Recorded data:
+===+

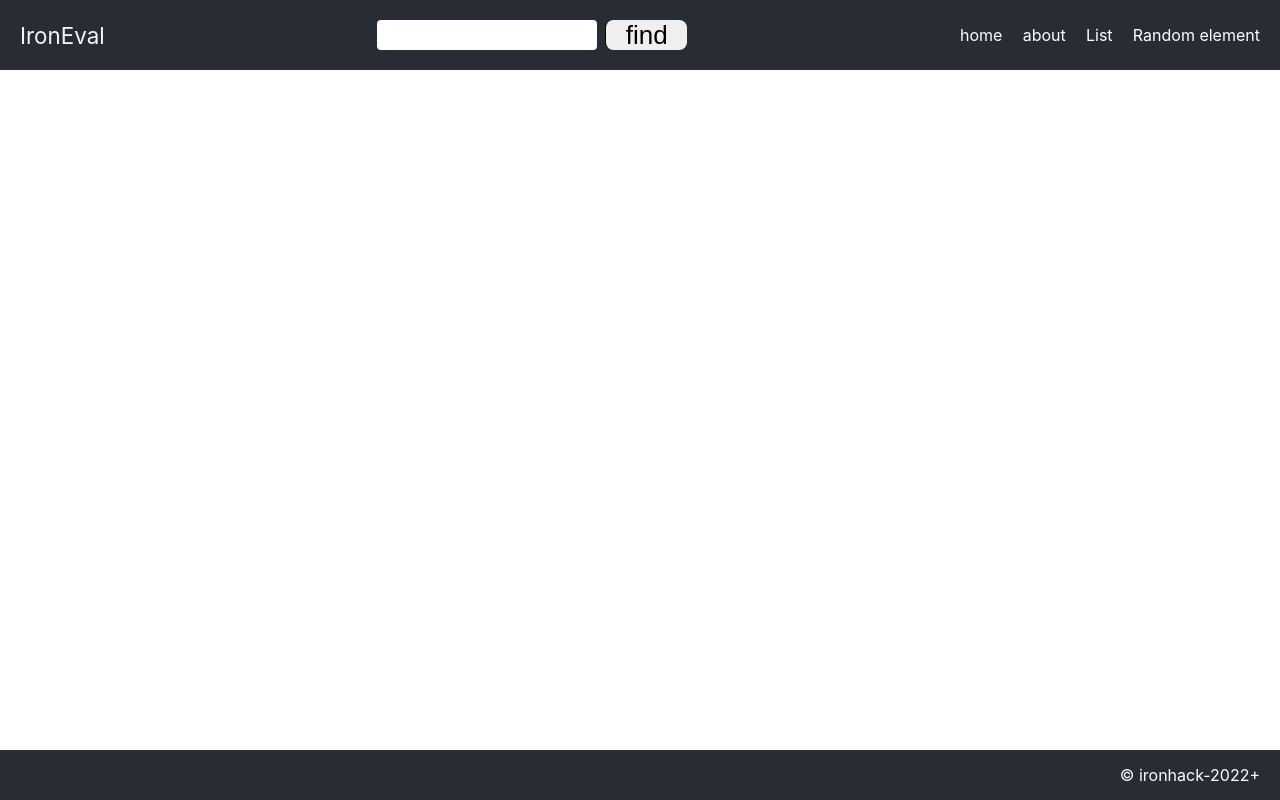
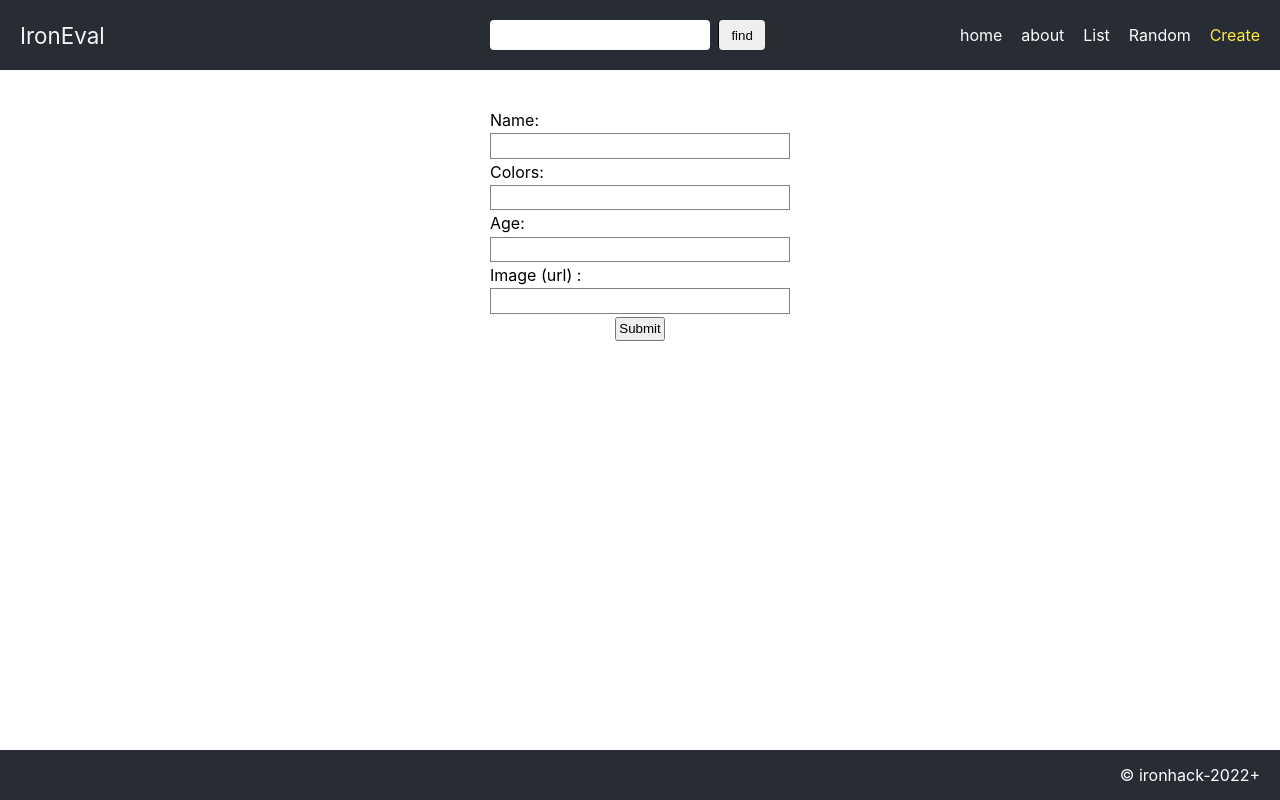
Before and after one commit to ta-web-paris/client-iron-eval, a React (Vite) app: page /create in a window 1280 px wide. Built offline with nearby package versions, Linux system fonts and the light colour scheme.

Commit message:
base form in

```diff
--- a/src/App.jsx
+++ b/src/App.jsx
@@ -6,6 +6,7 @@ import List from "./components/pages/List";
 import RandomDetails from "./components/pages/RandomDetails";
 import Details from "./components/pages/Details";
 import HeaderMain from "./components/layout/HeaderMain";
+import Form from "./components/pages/Form";
 
 import "./styles/App.css";
 
@@ -20,6 +21,7 @@ function App() {
 					<Route path="/list" element={<List />} />
 					<Route path="/details/random" element={<RandomDetails />} />
 					<Route path="/details/:id" element={<Details />} />
+					<Route path="/create" element={<Form />} />
 				</Routes>
 			</main>
 			<footer className="footer-main">&copy; ironhack-2022+</footer>
--- a/src/components/layout/NavMain.jsx
+++ b/src/components/layout/NavMain.jsx
@@ -9,7 +9,8 @@ const Nav = () => {
 			<NavLink to="/">home</NavLink>
 			<NavLink to="/about">about</NavLink>
 			<NavLink to="/list">List</NavLink>
-			<NavLink to="/details/random">Random element</NavLink>
+			<NavLink to="/details/random">Random</NavLink>
+			<NavLink to="/create">Create</NavLink>
 		</nav>
 	);
 };
--- /dev/null
+++ b/src/components/pages/Form.jsx
@@ -0,0 +1,24 @@
+import React from "react";
+import "../../styles/form.css";
+
+const Form = () => {
+	return (
+		<form className="form">
+			<label htmlFor="name">Name: </label>
+			<input type="text" id="name" />
+
+			<label htmlFor="colors">Colors: </label>
+			<input type="text" id="colors" />
+
+			<label htmlFor="age">Age: </label>
+			<input type="number" min={0} id="age" />
+
+			<label htmlFor="image">Image (url) :</label>
+			<input type="text" id="image" />
+
+			<button>Submit</button>
+		</form>
+	);
+};
+
+export default Form;
--- a/src/styles/App.css
+++ b/src/styles/App.css
@@ -19,10 +19,16 @@
 	color: white;
 }
 
+.header-main > * {
+	flex: 1;
+}
 .content-main {
 	padding-top: 40px;
 	padding-bottom: 60px;
 	min-height: calc(100vh - (var(--height-header) + var(--height-footer)));
+	display: flex;
+	flex-direction: column;
+	align-items: center;
 }
 
 .footer-main {
--- a/src/styles/form.css
+++ b/src/styles/form.css
@@ -1,9 +1,20 @@
 .form {
-  display: flex;
-  flex-direction: column;
-  max-width: 768px;
+	display: flex;
+	flex-direction: column;
+	max-width: 768px;
+	gap: 0.2em;
 }
 
-.form > * {
-  gap: 10px;
+.form > input {
+	min-width: 300px;
+	height: 1.9em;
+	border: 1px solid gray;
+	outline: none;
+	padding-left: 0.5em;
 }
+
+.form button {
+	width: min-content;
+	padding: 0.2em;
+	align-self: center;
+}
--- a/src/styles/index.css
+++ b/src/styles/index.css
@@ -13,7 +13,12 @@ body {
 	-moz-osx-font-smoothing: grayscale;
 }
 
-h1, h2, h3, h4, h5, h6 {
+h1,
+h2,
+h3,
+h4,
+h5,
+h6 {
 	margin-bottom: 20px;
 }
 
@@ -27,6 +32,6 @@ code {
 		monospace;
 }
 
-button {
+/* button {
   font-size: calc(10px + 2vmin);
-}
+} */
--- a/src/styles/search-bar.css
+++ b/src/styles/search-bar.css
@@ -10,6 +10,7 @@
 	border: none;
 	min-width: 220px;
 	border-radius: 0.3em;
+	outline: none;
 }
 
 .search-bar .button {
@@ -18,4 +19,8 @@
 	border-left: 1px solid;
 	padding: 0 5px;
 	border-radius: 0.3em;
+	cursor: pointer;
 }
+.search-bar .button:hover {
+	background-color: rgb(212, 210, 210);
+}
```
Also changed, not shown: src/styles/nav-main.css (indentation only). Lines whose indentation alone changed are shown as unchanged.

+===+

WHAT YOU NEED TO DO => No picture belongs in the answer; the rest of the records must be repeated exactly.

FINISHED EXERCISE =>
Before and after one commit to ta-web-paris/client-iron-eval, a React (Vite) app: page /create in a window 1280 px wide. Built offline with nearby package versions, Linux system fonts and the light colour scheme.

Commit message:
base form in

```diff
--- a/src/App.jsx
+++ b/src/App.jsx
@@ -6,6 +6,7 @@ import List from "./components/pages/List";
 import RandomDetails from "./components/pages/RandomDetails";
 import Details from "./components/pages/Details";
 import HeaderMain from "./components/layout/HeaderMain";
+import Form from "./components/pages/Form";
 
 import "./styles/App.css";
 
@@ -20,6 +21,7 @@ function App() {
 					<Route path="/list" element={<List />} />
 					<Route path="/details/random" element={<RandomDetails />} />
 					<Route path="/details/:id" element={<Details />} />
+					<Route path="/create" element={<Form />} />
 				</Routes>
 			</main>
 			<footer className="footer-main">&copy; ironhack-2022+</footer>
--- a/src/components/layout/NavMain.jsx
+++ b/src/components/layout/NavMain.jsx
@@ -9,7 +9,8 @@ const Nav = () => {
 			<NavLink to="/">home</NavLink>
 			<NavLink to="/about">about</NavLink>
 			<NavLink to="/list">List</NavLink>
-			<NavLink to="/details/random">Random element</NavLink>
+			<NavLink to="/details/random">Random</NavLink>
+			<NavLink to="/create">Create</NavLink>
 		</nav>
 	);
 };
--- /dev/null
+++ b/src/components/pages/Form.jsx
@@ -0,0 +1,24 @@
+import React from "react";
+import "../../styles/form.css";
+
+const Form = () => {
+	return (
+		<form className="form">
+			<label htmlFor="name">Name: </label>
+			<input type="text" id="name" />
+
+			<label htmlFor="colors">Colors: </label>
+			<input type="text" id="colors" />
+
+			<label htmlFor="age">Age: </label>
+			<input type="number" min={0} id="age" />
+
+			<label htmlFor="image">Image (url) :</label>
+			<input type="text" id="image" />
+
+			<button>Submit</button>
+		</form>
+	);
+};
+
+export default Form;
--- a/src/styles/App.css
+++ b/src/styles/App.css
@@ -19,10 +19,16 @@
 	color: white;
 }
 
+.header-main > * {
+	flex: 1;
+}
 .content-main {
 	padding-top: 40px;
 	padding-bottom: 60px;
 	min-height: calc(100vh - (var(--height-header) + var(--height-footer)));
+	display: flex;
+	flex-direction: column;
+	align-items: center;
 }
 
 .footer-main {
--- a/src/styles/form.css
+++ b/src/styles/form.css
@@ -1,9 +1,20 @@
 .form {
-  display: flex;
-  flex-direction: column;
-  max-width: 768px;
+	display: flex;
+	flex-direction: column;
+	max-width: 768px;
+	gap: 0.2em;
 }
 
-.form > * {
-  gap: 10px;
+.form > input {
+	min-width: 300px;
+	height: 1.9em;
+	border: 1px solid gray;
+	outline: none;
+	padding-left: 0.5em;
 }
+
+.form button {
+	width: min-content;
+	padding: 0.2em;
+	align-self: center;
+}
--- a/src/styles/index.css
+++ b/src/styles/index.css
@@ -13,7 +13,12 @@ body {
 	-moz-osx-font-smoothing: grayscale;
 }
 
-h1, h2, h3, h4, h5, h6 {
+h1,
+h2,
+h3,
+h4,
+h5,
+h6 {
 	margin-bottom: 20px;
 }
 
@@ -27,6 +32,6 @@ code {
 		monospace;
 }
 
-button {
+/* button {
   font-size: calc(10px + 2vmin);
-}
+} */
--- a/src/styles/search-bar.css
+++ b/src/styles/search-bar.css
@@ -10,6 +10,7 @@
 	border: none;
 	min-width: 220px;
 	border-radius: 0.3em;
+	outline: none;
 }
 
 .search-bar .button {
@@ -18,4 +19,8 @@
 	border-left: 1px solid;
 	padding: 0 5px;
 	border-radius: 0.3em;
+	cursor: pointer;
 }
+.search-bar .button:hover {
+	background-color: rgb(212, 210, 210);
+}
```
Also changed, not shown: src/styles/nav-main.css (indentation only). Lines whose indentation alone changed are shown as unchanged.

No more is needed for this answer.